The irony is that May actually purchased two costumes yesterday. Like every three-year old, Oscar couldn’t make up his mind and asked for the controversial princess get-up and a more gender-traditional super hero one. This morning, he told his mother, “Since I wore the other costume yesterday, I want to wear this today.” Which is exactly what he did, on their way to the bagel shop.
“To me, limiting costume options based on gender just seems silly, and actually a little cruel at his age,” May says. “I really do think it would be more confusing to limit choices for a toddler. I was just having fun play with my little boy, indulging him in the magic years, which is what childhood should be about.”
And those magic years do go by in the blink of an eye. Before parents know it, for better or worse, their children’s peers will be policing the gender boundaries for them. Dr. Alexandra Spessot, a psychiatrist in Durham, North Carolina, and a mother of two young children, explains that having this early time of gender fluidity is important for youngsters.
“I don’t think it’s wise to push gender identity on little kids. They’ll come to it on their own,” she emailed Forbes. “For the longest time, my son wanted a girl’s bike for Christmas—the one with the purple and pink tassels on it. We actually purchased the bike, when at the last minute, he changed his mind and asked for a boy’s bike. We still don’t know what changed his mind, but we had no problem buying the pink one.”
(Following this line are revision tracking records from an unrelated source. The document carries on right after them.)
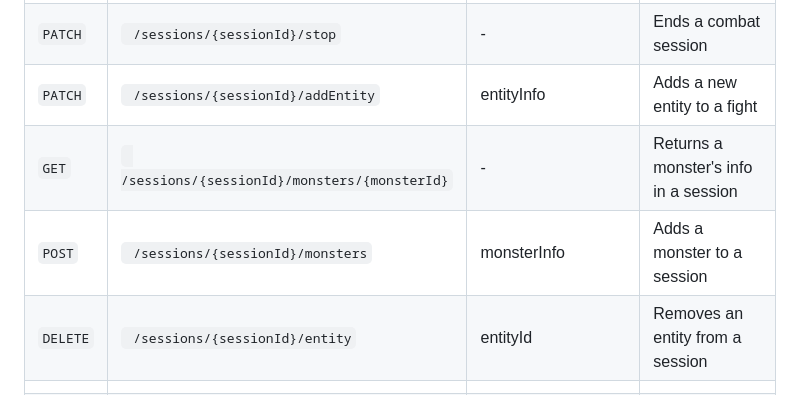
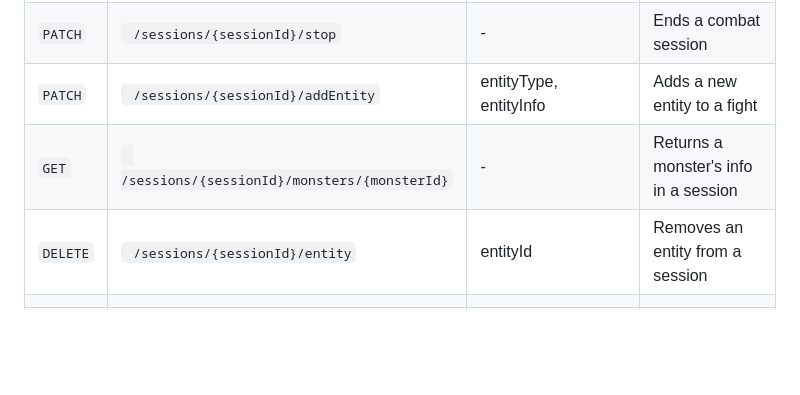
Before and after one commit to MrPio/Scheda-D-D-5e-Backend, a Markdown page: README.md, the part around the change. Rendered like a GitHub page; blank space fills up the shorter version.

```diff
--- a/README.md
+++ b/README.md
@@ -51,9 +51,8 @@ The API server endpoints are listed in the following table. Blank lines separate
 | `PATCH` |` /sessions/{sessionId}/pause` | - | Pauses a combat session |
 | `PATCH` |` /sessions/{sessionId}/continue` | - | Resumes a combat session |
 | `PATCH` |` /sessions/{sessionId}/stop` | - | Ends a combat session |
-| `PATCH` |` /sessions/{sessionId}/addEntity` | entityInfo | Adds a new entity to a fight |
+| `PATCH` |` /sessions/{sessionId}/addEntity` | entityType, entityInfo | Adds a new entity to a fight |
 | `GET` |` /sessions/{sessionId}/monsters/{monsterId}` | - | Returns a monster's info in a session |
-| `POST` |` /sessions/{sessionId}/monsters` | monsterInfo | Adds a monster to a session |
 | `DELETE` |` /sessions/{sessionId}/entity` | entityId | Removes an entity from a session |
 |  |  |  |  |
 | `GET` |` /diceRoll` | diceList, modifier | Roll dice |
```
It turns out, teaching your kid how to cross traditional gender lines could be better for him in the long run. Showing boys that there isn’t one way to “be a man” may, in fact, be an invaluable lesson as he enters a world of new economic realities— where the same kinds of “male jobs” don’t exist anymore and if they do, aren’t necessarily a clear-cut path to long-term stability or upward mobility.
As Hanna Rosin describes in her new book, The End of Men And The Rise Of Women, men who’ve remained rigid and “cardboard” in their traditional, breadwinning roles, haven’t fared as well as women who more easily adapt, grow and now, in many cases, surpass their spouses in the new social and economic order.
So buying your little boy that princess costume? Might just be one of the smartest things you do for him this Halloween. Forbes